───── DATA EXTRACT ─────

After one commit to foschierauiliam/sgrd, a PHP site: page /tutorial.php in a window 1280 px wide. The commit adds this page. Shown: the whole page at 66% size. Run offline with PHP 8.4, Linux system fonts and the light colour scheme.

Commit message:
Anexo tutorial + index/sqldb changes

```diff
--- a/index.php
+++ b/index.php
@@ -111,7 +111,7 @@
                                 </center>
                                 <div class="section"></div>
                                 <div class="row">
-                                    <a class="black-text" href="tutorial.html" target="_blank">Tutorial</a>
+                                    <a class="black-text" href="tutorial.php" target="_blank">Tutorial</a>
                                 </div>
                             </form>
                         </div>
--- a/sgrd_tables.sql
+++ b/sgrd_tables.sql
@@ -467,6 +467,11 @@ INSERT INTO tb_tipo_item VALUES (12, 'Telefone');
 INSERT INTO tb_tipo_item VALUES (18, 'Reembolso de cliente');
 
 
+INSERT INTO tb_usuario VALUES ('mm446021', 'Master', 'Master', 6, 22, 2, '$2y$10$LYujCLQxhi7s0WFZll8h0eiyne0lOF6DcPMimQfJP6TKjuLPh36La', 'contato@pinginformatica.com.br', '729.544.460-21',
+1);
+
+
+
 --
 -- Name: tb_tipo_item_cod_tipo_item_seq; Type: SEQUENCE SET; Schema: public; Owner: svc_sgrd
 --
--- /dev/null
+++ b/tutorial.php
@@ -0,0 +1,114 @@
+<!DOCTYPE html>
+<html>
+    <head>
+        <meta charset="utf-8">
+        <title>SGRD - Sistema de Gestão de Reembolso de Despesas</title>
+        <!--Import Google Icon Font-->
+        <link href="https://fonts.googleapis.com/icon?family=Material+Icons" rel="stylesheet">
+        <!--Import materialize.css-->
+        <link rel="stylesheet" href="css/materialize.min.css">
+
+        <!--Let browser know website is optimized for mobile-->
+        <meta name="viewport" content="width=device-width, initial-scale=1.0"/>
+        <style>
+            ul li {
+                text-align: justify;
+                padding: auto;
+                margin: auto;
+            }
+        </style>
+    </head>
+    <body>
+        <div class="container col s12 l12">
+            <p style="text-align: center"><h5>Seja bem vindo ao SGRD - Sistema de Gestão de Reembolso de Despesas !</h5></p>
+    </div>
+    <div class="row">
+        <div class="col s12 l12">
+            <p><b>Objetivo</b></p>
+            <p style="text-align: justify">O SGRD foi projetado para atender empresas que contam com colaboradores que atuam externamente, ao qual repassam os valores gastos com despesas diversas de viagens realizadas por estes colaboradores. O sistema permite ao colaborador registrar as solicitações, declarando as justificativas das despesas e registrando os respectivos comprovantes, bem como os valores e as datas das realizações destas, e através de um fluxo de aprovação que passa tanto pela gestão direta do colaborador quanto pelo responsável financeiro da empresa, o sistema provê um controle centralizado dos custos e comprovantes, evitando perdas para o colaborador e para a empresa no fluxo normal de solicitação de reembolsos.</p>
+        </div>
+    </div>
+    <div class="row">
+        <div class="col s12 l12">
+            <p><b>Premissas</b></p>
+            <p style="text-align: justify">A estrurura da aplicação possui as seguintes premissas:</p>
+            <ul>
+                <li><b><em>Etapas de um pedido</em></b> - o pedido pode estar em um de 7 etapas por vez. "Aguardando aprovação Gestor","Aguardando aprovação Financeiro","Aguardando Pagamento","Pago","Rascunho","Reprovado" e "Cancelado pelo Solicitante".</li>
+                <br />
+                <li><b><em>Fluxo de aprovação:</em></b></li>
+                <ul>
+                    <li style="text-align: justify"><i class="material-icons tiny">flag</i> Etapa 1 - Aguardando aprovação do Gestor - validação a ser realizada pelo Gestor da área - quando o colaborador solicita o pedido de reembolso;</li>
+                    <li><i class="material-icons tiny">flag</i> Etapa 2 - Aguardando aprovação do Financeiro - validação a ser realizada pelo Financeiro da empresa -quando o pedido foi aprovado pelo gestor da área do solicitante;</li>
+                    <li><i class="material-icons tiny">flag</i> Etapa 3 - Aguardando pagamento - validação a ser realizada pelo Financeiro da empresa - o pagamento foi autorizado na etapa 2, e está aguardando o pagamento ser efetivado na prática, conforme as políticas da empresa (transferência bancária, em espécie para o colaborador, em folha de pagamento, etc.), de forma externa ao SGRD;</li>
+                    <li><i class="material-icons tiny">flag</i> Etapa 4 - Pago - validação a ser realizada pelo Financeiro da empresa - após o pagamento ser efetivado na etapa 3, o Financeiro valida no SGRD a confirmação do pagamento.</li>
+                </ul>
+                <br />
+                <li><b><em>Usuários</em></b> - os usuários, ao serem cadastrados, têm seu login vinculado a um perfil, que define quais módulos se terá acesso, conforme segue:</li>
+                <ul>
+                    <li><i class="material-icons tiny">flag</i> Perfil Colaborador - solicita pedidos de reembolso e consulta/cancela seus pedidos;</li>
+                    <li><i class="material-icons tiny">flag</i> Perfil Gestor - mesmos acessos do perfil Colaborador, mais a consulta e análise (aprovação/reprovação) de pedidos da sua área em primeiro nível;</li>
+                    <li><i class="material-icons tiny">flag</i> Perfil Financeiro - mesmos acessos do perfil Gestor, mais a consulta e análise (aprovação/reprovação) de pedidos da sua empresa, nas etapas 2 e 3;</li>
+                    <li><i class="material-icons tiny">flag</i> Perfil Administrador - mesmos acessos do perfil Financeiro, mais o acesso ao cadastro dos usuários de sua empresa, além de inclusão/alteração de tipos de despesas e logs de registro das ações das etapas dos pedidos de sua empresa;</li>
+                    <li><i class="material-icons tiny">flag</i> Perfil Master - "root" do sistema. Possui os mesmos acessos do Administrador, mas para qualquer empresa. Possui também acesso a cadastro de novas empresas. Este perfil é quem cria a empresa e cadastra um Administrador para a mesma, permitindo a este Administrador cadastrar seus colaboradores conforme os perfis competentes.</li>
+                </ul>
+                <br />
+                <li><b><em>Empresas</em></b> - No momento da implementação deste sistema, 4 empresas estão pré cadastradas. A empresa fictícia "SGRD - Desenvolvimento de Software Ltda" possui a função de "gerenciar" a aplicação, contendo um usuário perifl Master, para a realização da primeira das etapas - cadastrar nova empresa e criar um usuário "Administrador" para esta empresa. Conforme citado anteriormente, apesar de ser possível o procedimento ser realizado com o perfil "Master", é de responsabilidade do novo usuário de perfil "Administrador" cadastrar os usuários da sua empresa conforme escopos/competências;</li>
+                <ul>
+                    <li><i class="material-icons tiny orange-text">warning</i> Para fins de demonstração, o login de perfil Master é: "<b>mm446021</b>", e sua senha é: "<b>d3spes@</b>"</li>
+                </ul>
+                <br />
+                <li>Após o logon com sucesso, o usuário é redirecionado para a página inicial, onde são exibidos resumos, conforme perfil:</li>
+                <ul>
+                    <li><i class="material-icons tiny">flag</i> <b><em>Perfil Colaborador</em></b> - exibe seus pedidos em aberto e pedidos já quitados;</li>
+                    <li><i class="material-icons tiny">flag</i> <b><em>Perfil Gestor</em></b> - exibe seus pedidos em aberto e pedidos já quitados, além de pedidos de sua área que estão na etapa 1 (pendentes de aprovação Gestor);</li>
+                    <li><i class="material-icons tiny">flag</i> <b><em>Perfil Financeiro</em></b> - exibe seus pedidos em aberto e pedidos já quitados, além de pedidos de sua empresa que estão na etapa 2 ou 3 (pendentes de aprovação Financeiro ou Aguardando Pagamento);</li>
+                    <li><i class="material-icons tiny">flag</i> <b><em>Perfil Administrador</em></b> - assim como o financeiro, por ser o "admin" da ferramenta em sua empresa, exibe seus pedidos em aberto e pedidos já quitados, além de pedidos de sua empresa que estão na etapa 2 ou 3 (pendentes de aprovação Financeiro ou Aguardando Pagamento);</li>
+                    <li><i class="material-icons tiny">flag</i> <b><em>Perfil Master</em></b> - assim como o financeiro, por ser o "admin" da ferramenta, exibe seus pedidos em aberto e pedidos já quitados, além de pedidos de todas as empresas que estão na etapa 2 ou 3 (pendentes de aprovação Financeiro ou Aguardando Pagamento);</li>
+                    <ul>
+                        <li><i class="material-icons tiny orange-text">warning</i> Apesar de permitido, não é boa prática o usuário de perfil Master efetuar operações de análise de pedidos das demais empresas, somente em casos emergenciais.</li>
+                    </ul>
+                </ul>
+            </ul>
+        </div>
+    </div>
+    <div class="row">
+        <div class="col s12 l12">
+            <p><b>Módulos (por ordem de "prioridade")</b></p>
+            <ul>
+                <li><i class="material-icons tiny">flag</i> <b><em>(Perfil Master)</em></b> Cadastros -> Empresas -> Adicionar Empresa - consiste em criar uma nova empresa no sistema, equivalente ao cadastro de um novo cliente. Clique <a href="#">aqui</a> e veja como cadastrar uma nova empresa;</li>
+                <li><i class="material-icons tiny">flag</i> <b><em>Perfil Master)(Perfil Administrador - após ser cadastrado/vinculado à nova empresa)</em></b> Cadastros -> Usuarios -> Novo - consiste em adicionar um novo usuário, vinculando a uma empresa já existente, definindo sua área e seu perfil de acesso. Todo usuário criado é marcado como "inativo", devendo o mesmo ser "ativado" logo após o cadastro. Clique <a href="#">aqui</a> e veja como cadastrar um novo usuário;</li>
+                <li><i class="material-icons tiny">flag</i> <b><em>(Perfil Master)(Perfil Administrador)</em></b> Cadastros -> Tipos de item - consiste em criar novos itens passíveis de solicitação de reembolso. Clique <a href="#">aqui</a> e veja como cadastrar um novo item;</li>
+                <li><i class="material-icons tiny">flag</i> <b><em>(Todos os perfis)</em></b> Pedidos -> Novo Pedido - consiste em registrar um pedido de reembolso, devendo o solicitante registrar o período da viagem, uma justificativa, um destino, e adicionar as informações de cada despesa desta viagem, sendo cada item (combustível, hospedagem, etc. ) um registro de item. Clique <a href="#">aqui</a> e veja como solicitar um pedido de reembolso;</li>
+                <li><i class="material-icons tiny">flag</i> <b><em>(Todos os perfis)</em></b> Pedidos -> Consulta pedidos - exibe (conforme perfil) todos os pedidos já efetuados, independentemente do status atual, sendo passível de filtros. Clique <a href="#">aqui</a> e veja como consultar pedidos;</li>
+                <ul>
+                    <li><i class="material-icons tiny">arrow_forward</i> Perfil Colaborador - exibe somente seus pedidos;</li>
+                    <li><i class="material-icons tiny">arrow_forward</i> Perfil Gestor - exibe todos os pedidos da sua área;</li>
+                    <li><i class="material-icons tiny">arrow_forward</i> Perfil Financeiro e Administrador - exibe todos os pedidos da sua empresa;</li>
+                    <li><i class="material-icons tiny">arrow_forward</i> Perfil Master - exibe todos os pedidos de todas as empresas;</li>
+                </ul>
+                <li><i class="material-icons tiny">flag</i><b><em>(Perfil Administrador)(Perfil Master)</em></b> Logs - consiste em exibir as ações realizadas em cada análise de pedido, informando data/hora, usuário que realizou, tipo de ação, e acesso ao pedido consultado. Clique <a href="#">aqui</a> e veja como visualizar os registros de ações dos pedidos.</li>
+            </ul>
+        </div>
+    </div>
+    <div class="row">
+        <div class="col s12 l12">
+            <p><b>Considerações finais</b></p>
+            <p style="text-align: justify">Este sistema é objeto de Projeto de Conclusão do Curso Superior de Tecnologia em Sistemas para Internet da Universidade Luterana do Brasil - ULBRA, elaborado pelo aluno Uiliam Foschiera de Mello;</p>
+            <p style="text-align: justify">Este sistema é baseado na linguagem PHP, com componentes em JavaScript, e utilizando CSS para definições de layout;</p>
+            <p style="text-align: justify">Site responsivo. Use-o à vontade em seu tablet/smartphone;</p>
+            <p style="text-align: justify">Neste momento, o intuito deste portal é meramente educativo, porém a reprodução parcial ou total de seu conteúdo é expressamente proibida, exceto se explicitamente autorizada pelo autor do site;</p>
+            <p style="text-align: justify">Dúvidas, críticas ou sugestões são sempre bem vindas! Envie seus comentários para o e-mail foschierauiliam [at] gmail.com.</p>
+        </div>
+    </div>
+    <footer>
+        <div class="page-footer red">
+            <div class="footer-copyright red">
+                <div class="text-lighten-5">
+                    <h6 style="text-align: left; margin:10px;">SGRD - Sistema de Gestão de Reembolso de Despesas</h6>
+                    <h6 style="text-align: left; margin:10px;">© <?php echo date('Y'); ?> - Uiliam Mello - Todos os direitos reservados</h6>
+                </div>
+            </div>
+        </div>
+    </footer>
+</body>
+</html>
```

─────
───── DATA EXTRACT ─────

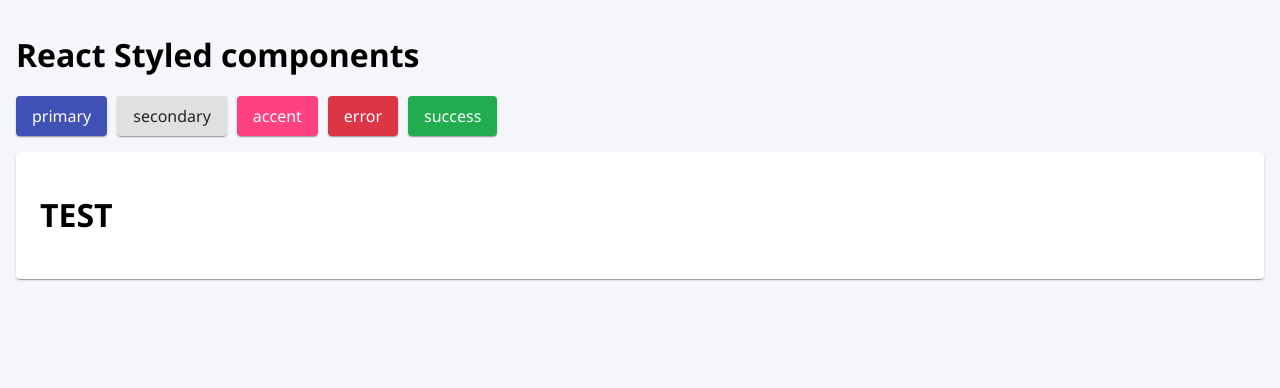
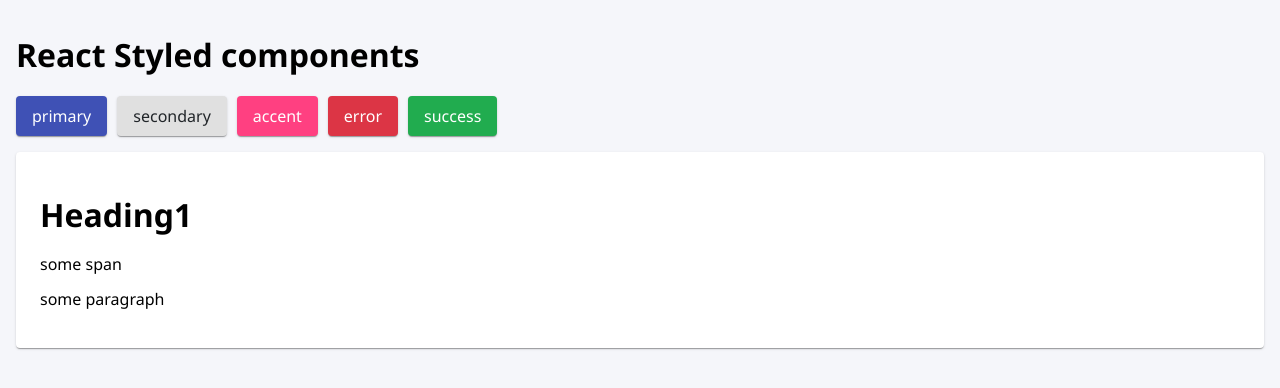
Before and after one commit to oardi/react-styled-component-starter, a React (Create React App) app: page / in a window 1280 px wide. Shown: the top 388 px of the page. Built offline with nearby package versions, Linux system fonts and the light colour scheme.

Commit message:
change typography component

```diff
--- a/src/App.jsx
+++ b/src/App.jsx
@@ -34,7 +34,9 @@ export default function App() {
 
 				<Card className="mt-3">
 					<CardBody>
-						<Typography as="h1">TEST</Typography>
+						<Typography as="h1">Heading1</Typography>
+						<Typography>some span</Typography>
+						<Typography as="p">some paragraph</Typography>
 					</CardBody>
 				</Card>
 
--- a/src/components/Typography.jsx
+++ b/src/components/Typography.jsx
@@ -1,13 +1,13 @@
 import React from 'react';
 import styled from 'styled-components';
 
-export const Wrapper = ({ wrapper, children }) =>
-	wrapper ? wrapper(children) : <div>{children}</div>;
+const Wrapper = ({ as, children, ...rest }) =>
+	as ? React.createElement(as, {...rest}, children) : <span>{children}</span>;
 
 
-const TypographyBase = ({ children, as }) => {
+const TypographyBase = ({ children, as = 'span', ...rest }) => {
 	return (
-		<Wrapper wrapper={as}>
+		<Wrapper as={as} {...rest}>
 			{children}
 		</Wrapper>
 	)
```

─────

(WHAT IS REQUIRED) Above are several records. Count the lines among them that contain "children" and give only the total.

(FINISHED EXERCISE) 7